Go over the data and copy out each line with "item" in it.

───── RECORDS FOR PROCESSING ─────

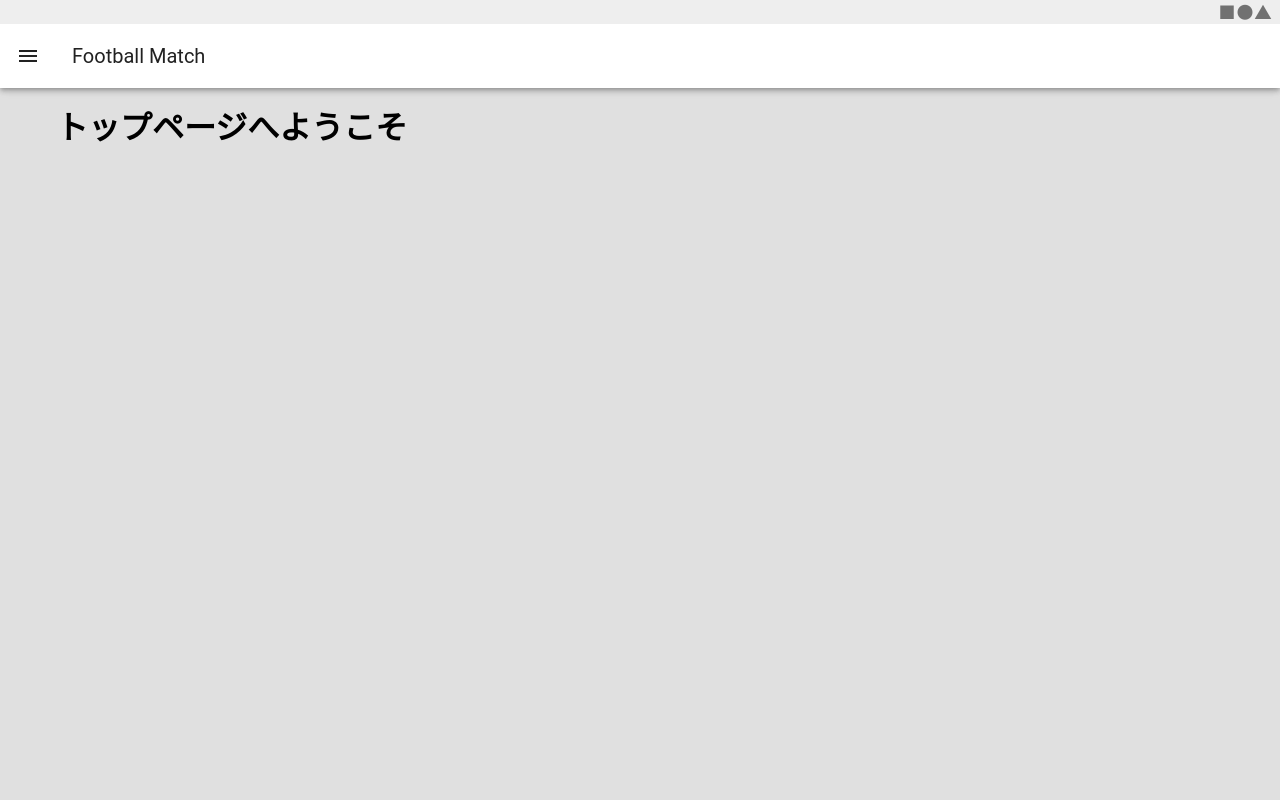
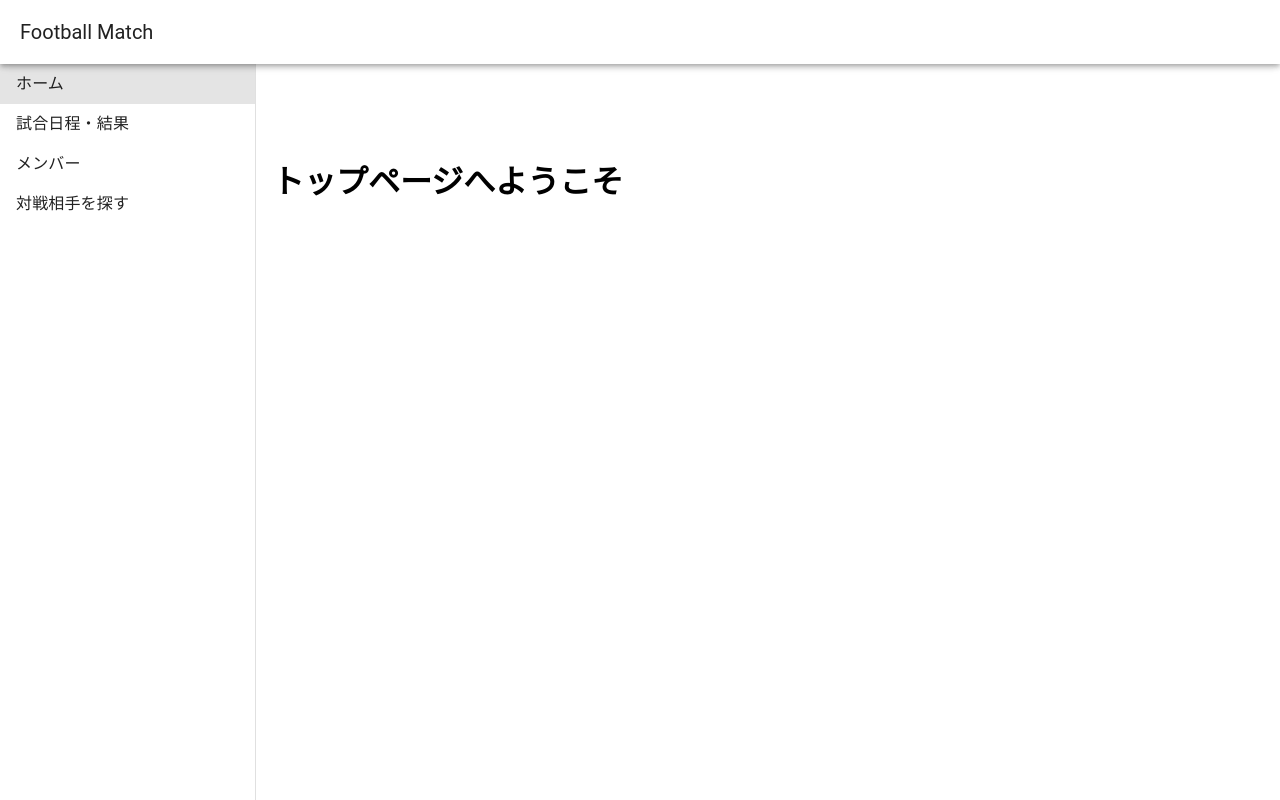
Before and after one commit to NagaoTadashi/football-matching-app, a Nuxt app in the folder frontend/: page / in a window 1280 px wide. Built offline with nearby package versions, Linux system fonts and the light colour scheme.

Commit message:
default.vueのスタイルを変更しました

```diff
--- a/frontend/layouts/default.vue
+++ b/frontend/layouts/default.vue
@@ -33,7 +33,7 @@
 </script>
 
 <template>
-    <v-app id="inspire">
+    <!-- <v-app id="inspire">
         <v-system-bar>
             <v-spacer></v-spacer>
 
@@ -69,5 +69,28 @@
                 <slot />
             </v-container>
         </v-main>
-    </v-app>
+    </v-app> -->
+
+    <v-layout class="rounded rounded-md">
+        <v-app-bar title="Football Match"> </v-app-bar>
+
+        <v-navigation-drawer>
+            <v-list-item
+                v-for="(item, index) in items"
+                :key="index"
+                :link="true"
+                :to="item.to"
+                :title="item.title"
+            ></v-list-item>
+        </v-navigation-drawer>
+
+        <v-main
+            class="d-flex align-center justify-center"
+            style="min-height: 300px"
+        >
+            <v-container>
+                <slot />
+            </v-container>
+        </v-main>
+    </v-layout>
 </template>
```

─────

§ ANSWER TO THE PROBLEM
+            <v-list-item
+                v-for="(item, index) in items"
+                :to="item.to"
+                :title="item.title"
+            ></v-list-item>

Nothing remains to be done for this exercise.